Find the lines holding the string "shown" in the data, then copy all of them.

##########

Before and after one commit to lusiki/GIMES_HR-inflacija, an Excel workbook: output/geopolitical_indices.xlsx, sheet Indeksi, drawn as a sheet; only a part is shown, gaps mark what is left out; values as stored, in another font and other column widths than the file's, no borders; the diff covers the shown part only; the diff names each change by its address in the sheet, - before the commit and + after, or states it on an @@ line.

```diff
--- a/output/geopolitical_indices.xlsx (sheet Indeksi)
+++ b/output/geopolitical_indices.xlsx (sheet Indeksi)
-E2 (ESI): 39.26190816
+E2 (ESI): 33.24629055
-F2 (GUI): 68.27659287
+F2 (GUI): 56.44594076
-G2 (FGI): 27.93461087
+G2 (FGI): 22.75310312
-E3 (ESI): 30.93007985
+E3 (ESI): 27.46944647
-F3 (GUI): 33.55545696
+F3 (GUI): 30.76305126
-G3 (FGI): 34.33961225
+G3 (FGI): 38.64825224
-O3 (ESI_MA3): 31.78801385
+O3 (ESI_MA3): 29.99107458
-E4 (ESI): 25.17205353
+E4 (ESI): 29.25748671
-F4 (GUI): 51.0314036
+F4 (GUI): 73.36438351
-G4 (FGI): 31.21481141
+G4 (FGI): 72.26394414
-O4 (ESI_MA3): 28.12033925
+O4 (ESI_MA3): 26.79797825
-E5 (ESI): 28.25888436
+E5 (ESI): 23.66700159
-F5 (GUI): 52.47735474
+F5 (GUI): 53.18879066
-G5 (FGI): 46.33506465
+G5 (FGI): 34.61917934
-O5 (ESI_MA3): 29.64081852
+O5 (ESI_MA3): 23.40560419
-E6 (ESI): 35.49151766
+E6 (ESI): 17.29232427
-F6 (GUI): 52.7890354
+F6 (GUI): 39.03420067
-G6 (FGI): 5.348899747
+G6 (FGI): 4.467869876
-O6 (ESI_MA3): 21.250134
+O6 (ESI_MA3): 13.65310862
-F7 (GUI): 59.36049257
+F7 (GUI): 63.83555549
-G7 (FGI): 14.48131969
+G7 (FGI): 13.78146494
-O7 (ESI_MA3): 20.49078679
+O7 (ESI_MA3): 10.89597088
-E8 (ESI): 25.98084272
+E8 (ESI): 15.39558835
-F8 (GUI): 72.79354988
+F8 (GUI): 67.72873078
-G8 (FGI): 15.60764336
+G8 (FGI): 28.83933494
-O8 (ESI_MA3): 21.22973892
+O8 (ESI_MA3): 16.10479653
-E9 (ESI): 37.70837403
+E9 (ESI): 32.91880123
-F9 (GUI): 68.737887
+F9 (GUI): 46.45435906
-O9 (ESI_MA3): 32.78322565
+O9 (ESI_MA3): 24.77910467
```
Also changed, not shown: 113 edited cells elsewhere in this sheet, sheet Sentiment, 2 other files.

##########

> _Result of the exercise_
Before and after one commit to lusiki/GIMES_HR-inflacija, an Excel workbook: output/geopolitical_indices.xlsx, sheet Indeksi, drawn as a sheet; only a part is shown, gaps mark what is left out; values as stored, in another font and other column widths than the file's, no borders; the diff covers the shown part only; the diff names each change by its address in the sheet, - before the commit and + after, or states it on an @@ line.
Also changed, not shown: 113 edited cells elsewhere in this sheet, sheet Sentiment, 2 other files.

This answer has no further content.